Rising council tax bills have seen protests around the country
Council leaders in West Oxfordshire have decided to scrap a proposed 33% council tax rise, which would have been one of the highest in England.
Councillors agreed to cut the rise to 5% at an emergency meeting on Wednesday.
They said the increase, now Ŗ3 a year for most tax-payers instead of the proposed Ŗ20, makes the council the second lowest-charging authority.
The government has threatened to cap any council imposing rises over 5%.
Council leader Barry Norton said: "As well as loading costs on to councils, this year the government is threatening to intervene, cap councils and cause chaos by making councils issue new bills.
"I don't want this to happen and so the cabinet is recommending that we stick close to last year's low level.
"We can do this, because we have been prudent and have reserves.
"But we won't be able to do this forever."
West Oxfordshire District Council had planned to increase its part of the Oxfordshire levy from Ŗ60 to Ŗ80 for Band D properties in 2004/ 2005.
Mr Norton, met local government minister Nick Lansford last week to defend the proposal, saying West Oxfordshire had traditionally been a low spending council.
The councillor blamed the proposed rise on imposed decisions by the government which are unfunded, such as increases in recycling.
People living in West Oxfordshire must also pay council tax to Oxfordshire County Council, which proposes to raise rates by 6.25% next year.

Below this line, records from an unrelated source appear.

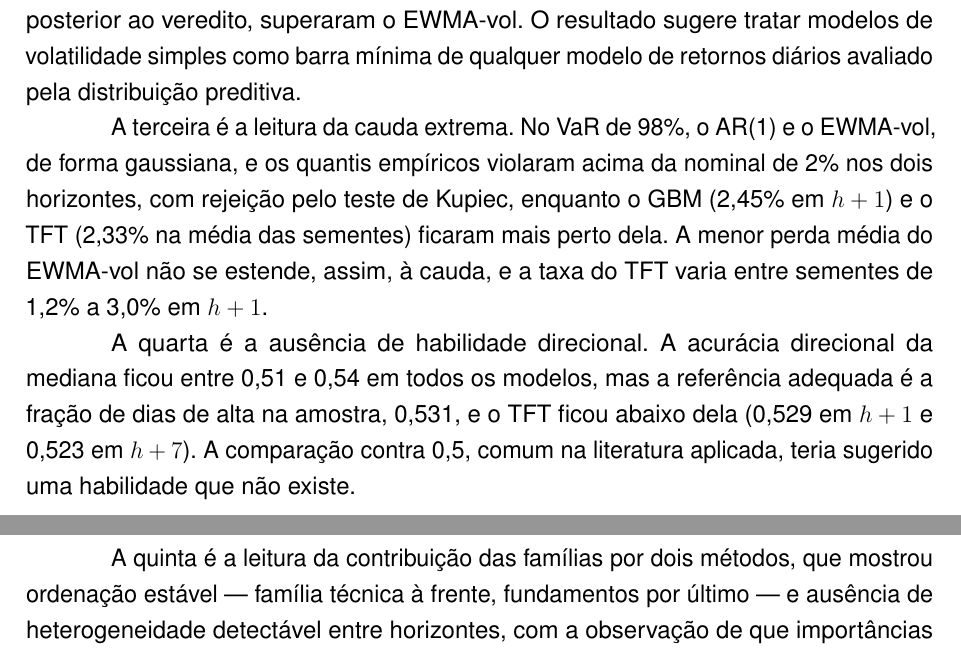
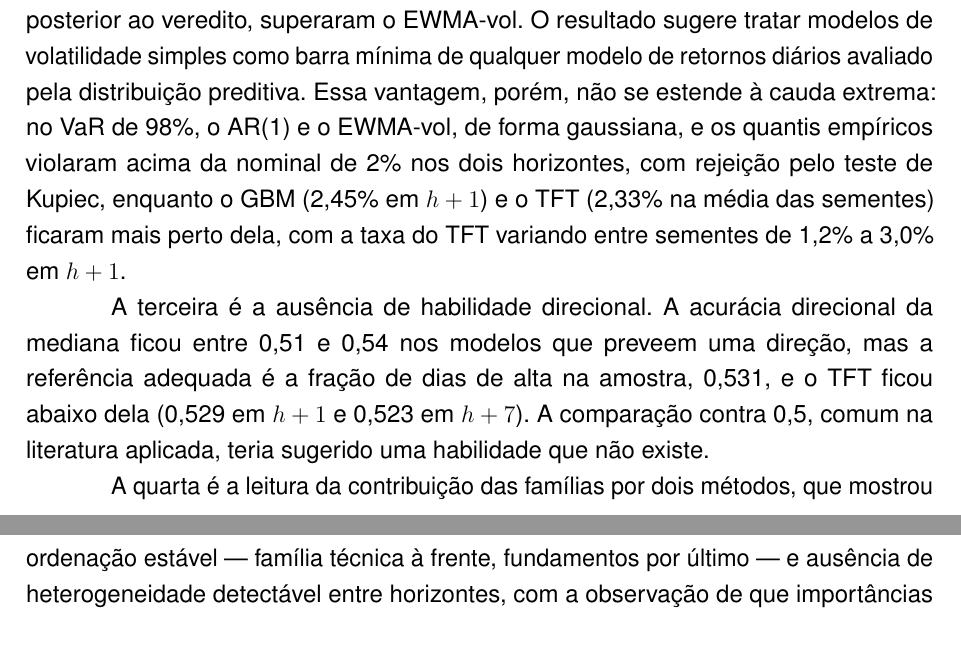
Before and after one commit to MarceloSanC/financial-forecasting, a LaTeX thesis (text/Main.tex, which reads text/6_Conclusoes/6_Conclusoes.tex): two parts of pages 69 and 70 of 92, joined at a grey line, cut so that both start at the same text. Compiled offline with pdfLaTeX.

Commit message:
docs(tcc): contribuições empíricas reduzidas a quatro, com o VaR na comparação [#248/--]
- a leitura do VaR de 98% passa a qualificar a vantagem do EWMA-vol na segunda contribuição
- escopo da #248 pede 3 ou 4 contribuições: 4 metodológicas e 4 empíricas (a ratificar)
- acurácia direcional restrita aos modelos que preveem uma direção

Refs #248

Co-Authored-By: Claude Opus 5.5 <noreply@anthropic.com>

```diff
--- a/text/6_Conclusoes/6_Conclusoes.tex
+++ b/text/6_Conclusoes/6_Conclusoes.tex
@@ -58,13 +58,11 @@ A quarta é a reprodução bit a bit. Cada métrica e cada teste foram validados
 \subsection{Contribuições empíricas}
 A primeira contribuição empírica é a evidência de que um TFT quantílico pode entregar intervalos marginalmente calibrados para retornos diários em dois horizontes, com o poder do teste declarado, e de que essa calibração não se estende à independência das violações nem a cada semente isolada: a cobertura do intervalo de 80\% de uma semente variou de 0,772 a 0,872 em \(h+1\). Um único treinamento do mesmo procedimento pode, portanto, produzir intervalos mal calibrados. A referência conformal levou essa cobertura praticamente ao nominal (0,798 e 0,800), mas foi menos precisa no intervalo de 96\%, o que ilustra o caráter empírico da sua cobertura em séries temporais.
 
-A segunda é a comparação pareada de um modelo profundo com acesso a indicadores técnicos, sentimento e fundamentos contra modelos estatísticos e de \textit{gradient boosting}: nenhum ganho significativo sobre os comparadores fortes, com o EWMA-vol com a menor perda média nos dois horizontes e um empate estatístico do TFT apenas em \(h+7\). Nem o GBM, com as mesmas \textit{features}, nem a média das dez sementes do TFT, que reduziu a perda em 1,6\% e 1,4\% numa análise exploratória posterior ao veredito, superaram o EWMA-vol. O resultado sugere tratar modelos de volatilidade simples como barra mínima de qualquer modelo de retornos diários avaliado pela distribuição preditiva.
+A segunda é a comparação pareada de um modelo profundo com acesso a indicadores técnicos, sentimento e fundamentos contra modelos estatísticos e de \textit{gradient boosting}: nenhum ganho significativo sobre os comparadores fortes, com o EWMA-vol com a menor perda média nos dois horizontes e um empate estatístico do TFT apenas em \(h+7\). Nem o GBM, com as mesmas \textit{features}, nem a média das dez sementes do TFT, que reduziu a perda em 1,6\% e 1,4\% numa análise exploratória posterior ao veredito, superaram o EWMA-vol. O resultado sugere tratar modelos de volatilidade simples como barra mínima de qualquer modelo de retornos diários avaliado pela distribuição preditiva. Essa vantagem, porém, não se estende à cauda extrema: no VaR de 98\%, o AR(1) e o EWMA-vol, de forma gaussiana, e os quantis empíricos violaram acima da nominal de 2\% nos dois horizontes, com rejeição pelo teste de Kupiec, enquanto o GBM (2,45\% em \(h+1\)) e o TFT (2,33\% na média das sementes) ficaram mais perto dela, com a taxa do TFT variando entre sementes de 1,2\% a 3,0\% em \(h+1\).
 
-A terceira é a leitura da cauda extrema. No VaR de 98\%, o AR(1) e o EWMA-vol, de forma gaussiana, e os quantis empíricos violaram acima da nominal de 2\% nos dois horizontes, com rejeição pelo teste de Kupiec, enquanto o GBM (2,45\% em \(h+1\)) e o TFT (2,33\% na média das sementes) ficaram mais perto dela. A menor perda média do EWMA-vol não se estende, assim, à cauda, e a taxa do TFT varia entre sementes de 1,2\% a 3,0\% em \(h+1\).
+A terceira é a ausência de habilidade direcional. A acurácia direcional da mediana ficou entre 0,51 e 0,54 nos modelos que preveem uma direção, mas a referência adequada é a fração de dias de alta na amostra, 0,531, e o TFT ficou abaixo dela (0,529 em \(h+1\) e 0,523 em \(h+7\)). A comparação contra 0,5, comum na literatura aplicada, teria sugerido uma habilidade que não existe.
 
-A quarta é a ausência de habilidade direcional. A acurácia direcional da mediana ficou entre 0,51 e 0,54 em todos os modelos, mas a referência adequada é a fração de dias de alta na amostra, 0,531, e o TFT ficou abaixo dela (0,529 em \(h+1\) e 0,523 em \(h+7\)). A comparação contra 0,5, comum na literatura aplicada, teria sugerido uma habilidade que não existe.
-
-A quinta é a leitura da contribuição das famílias por dois métodos, que mostrou ordenação estável --- família técnica à frente, fundamentos por último --- e ausência de heterogeneidade detectável entre horizontes, com a observação de que importâncias pequenas diante da perda tornam as participações normalizadas instáveis, o que limita o poder de qualquer regra baseada nelas.
+A quarta é a leitura da contribuição das famílias por dois métodos, que mostrou ordenação estável --- família técnica à frente, fundamentos por último --- e ausência de heterogeneidade detectável entre horizontes, com a observação de que importâncias pequenas diante da perda tornam as participações normalizadas instáveis, o que limita o poder de qualquer regra baseada nelas.
 
 \section{Limitações} \label{sec:limitacoes}
 As limitações deste trabalho decorrem, em parte, do recorte assumido e devem ser interpretadas conjuntamente com os achados, independentemente do desfecho das hipóteses.
```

This would take bills to Ŗ925 a year, according to BBC correspondent Nick Higham.